* Aim of the task:
Entries must be copied exactly, with nothing left out.

[Source records]

◇ ◇ ◇ ◇

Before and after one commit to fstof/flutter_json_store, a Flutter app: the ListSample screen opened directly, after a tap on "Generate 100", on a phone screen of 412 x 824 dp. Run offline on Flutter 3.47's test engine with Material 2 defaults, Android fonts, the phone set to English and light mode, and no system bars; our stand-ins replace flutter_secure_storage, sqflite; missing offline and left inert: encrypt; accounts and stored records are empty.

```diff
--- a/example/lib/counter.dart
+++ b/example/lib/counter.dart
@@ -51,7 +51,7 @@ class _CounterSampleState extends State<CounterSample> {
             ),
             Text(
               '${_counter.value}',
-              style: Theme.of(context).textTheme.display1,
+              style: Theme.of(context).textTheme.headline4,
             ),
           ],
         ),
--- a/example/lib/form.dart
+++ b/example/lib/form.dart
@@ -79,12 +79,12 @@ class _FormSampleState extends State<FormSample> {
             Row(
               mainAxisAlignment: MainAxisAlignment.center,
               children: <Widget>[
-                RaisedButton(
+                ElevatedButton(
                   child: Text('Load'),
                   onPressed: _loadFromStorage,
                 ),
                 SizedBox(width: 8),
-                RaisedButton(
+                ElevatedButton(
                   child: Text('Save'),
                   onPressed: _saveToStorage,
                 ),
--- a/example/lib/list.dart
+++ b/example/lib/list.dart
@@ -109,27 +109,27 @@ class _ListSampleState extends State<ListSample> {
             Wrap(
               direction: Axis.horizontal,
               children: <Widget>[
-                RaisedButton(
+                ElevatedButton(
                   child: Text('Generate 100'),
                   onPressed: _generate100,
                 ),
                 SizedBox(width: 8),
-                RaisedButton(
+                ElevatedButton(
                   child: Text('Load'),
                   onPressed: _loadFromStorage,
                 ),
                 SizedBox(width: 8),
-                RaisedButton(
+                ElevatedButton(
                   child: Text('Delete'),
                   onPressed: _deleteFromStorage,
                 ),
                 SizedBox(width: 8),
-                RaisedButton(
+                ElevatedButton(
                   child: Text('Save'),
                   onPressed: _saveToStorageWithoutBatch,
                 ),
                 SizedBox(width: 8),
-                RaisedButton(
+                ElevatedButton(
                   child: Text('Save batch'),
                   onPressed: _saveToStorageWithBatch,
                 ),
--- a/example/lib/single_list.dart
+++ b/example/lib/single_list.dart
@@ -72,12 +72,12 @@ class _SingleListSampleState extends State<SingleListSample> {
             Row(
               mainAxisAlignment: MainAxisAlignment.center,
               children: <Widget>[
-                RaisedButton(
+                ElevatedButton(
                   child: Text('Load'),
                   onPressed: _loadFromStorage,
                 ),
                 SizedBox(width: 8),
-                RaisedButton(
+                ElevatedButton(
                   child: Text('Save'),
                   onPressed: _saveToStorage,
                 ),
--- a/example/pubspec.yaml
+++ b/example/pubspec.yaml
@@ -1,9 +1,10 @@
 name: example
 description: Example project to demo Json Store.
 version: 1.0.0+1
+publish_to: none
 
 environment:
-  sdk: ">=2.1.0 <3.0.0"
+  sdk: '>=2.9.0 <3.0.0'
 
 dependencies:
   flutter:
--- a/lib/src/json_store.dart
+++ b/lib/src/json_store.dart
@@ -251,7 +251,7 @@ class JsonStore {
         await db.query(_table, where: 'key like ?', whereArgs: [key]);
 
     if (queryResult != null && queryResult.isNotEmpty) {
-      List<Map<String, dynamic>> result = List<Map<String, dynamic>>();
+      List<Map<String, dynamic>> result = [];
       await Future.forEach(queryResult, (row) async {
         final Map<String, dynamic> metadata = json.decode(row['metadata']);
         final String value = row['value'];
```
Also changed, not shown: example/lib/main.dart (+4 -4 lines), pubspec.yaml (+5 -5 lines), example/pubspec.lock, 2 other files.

◇ ◇ ◇ ◇

* Finished exercise:
Before and after one commit to fstof/flutter_json_store, a Flutter app: the ListSample screen opened directly, after a tap on "Generate 100", on a phone screen of 412 x 824 dp. Run offline on Flutter 3.47's test engine with Material 2 defaults, Android fonts, the phone set to English and light mode, and no system bars; our stand-ins replace flutter_secure_storage, sqflite; missing offline and left inert: encrypt; accounts and stored records are empty.

```diff
--- a/example/lib/counter.dart
+++ b/example/lib/counter.dart
@@ -51,7 +51,7 @@ class _CounterSampleState extends State<CounterSample> {
             ),
             Text(
               '${_counter.value}',
-              style: Theme.of(context).textTheme.display1,
+              style: Theme.of(context).textTheme.headline4,
             ),
           ],
         ),
--- a/example/lib/form.dart
+++ b/example/lib/form.dart
@@ -79,12 +79,12 @@ class _FormSampleState extends State<FormSample> {
             Row(
               mainAxisAlignment: MainAxisAlignment.center,
               children: <Widget>[
-                RaisedButton(
+                ElevatedButton(
                   child: Text('Load'),
                   onPressed: _loadFromStorage,
                 ),
                 SizedBox(width: 8),
-                RaisedButton(
+                ElevatedButton(
                   child: Text('Save'),
                   onPressed: _saveToStorage,
                 ),
--- a/example/lib/list.dart
+++ b/example/lib/list.dart
@@ -109,27 +109,27 @@ class _ListSampleState extends State<ListSample> {
             Wrap(
               direction: Axis.horizontal,
               children: <Widget>[
-                RaisedButton(
+                ElevatedButton(
                   child: Text('Generate 100'),
                   onPressed: _generate100,
                 ),
                 SizedBox(width: 8),
-                RaisedButton(
+                ElevatedButton(
                   child: Text('Load'),
                   onPressed: _loadFromStorage,
                 ),
                 SizedBox(width: 8),
-                RaisedButton(
+                ElevatedButton(
                   child: Text('Delete'),
                   onPressed: _deleteFromStorage,
                 ),
                 SizedBox(width: 8),
-                RaisedButton(
+                ElevatedButton(
                   child: Text('Save'),
                   onPressed: _saveToStorageWithoutBatch,
                 ),
                 SizedBox(width: 8),
-                RaisedButton(
+                ElevatedButton(
                   child: Text('Save batch'),
                   onPressed: _saveToStorageWithBatch,
                 ),
--- a/example/lib/single_list.dart
+++ b/example/lib/single_list.dart
@@ -72,12 +72,12 @@ class _SingleListSampleState extends State<SingleListSample> {
             Row(
               mainAxisAlignment: MainAxisAlignment.center,
               children: <Widget>[
-                RaisedButton(
+                ElevatedButton(
                   child: Text('Load'),
                   onPressed: _loadFromStorage,
                 ),
                 SizedBox(width: 8),
-                RaisedButton(
+                ElevatedButton(
                   child: Text('Save'),
                   onPressed: _saveToStorage,
                 ),
--- a/example/pubspec.yaml
+++ b/example/pubspec.yaml
@@ -1,9 +1,10 @@
 name: example
 description: Example project to demo Json Store.
 version: 1.0.0+1
+publish_to: none
 
 environment:
-  sdk: ">=2.1.0 <3.0.0"
+  sdk: '>=2.9.0 <3.0.0'
 
 dependencies:
   flutter:
--- a/lib/src/json_store.dart
+++ b/lib/src/json_store.dart
@@ -251,7 +251,7 @@ class JsonStore {
         await db.query(_table, where: 'key like ?', whereArgs: [key]);
 
     if (queryResult != null && queryResult.isNotEmpty) {
-      List<Map<String, dynamic>> result = List<Map<String, dynamic>>();
+      List<Map<String, dynamic>> result = [];
       await Future.forEach(queryResult, (row) async {
         final Map<String, dynamic> metadata = json.decode(row['metadata']);
         final String value = row['value'];
```
Also changed, not shown: example/lib/main.dart (+4 -4 lines), pubspec.yaml (+5 -5 lines), example/pubspec.lock, 2 other files.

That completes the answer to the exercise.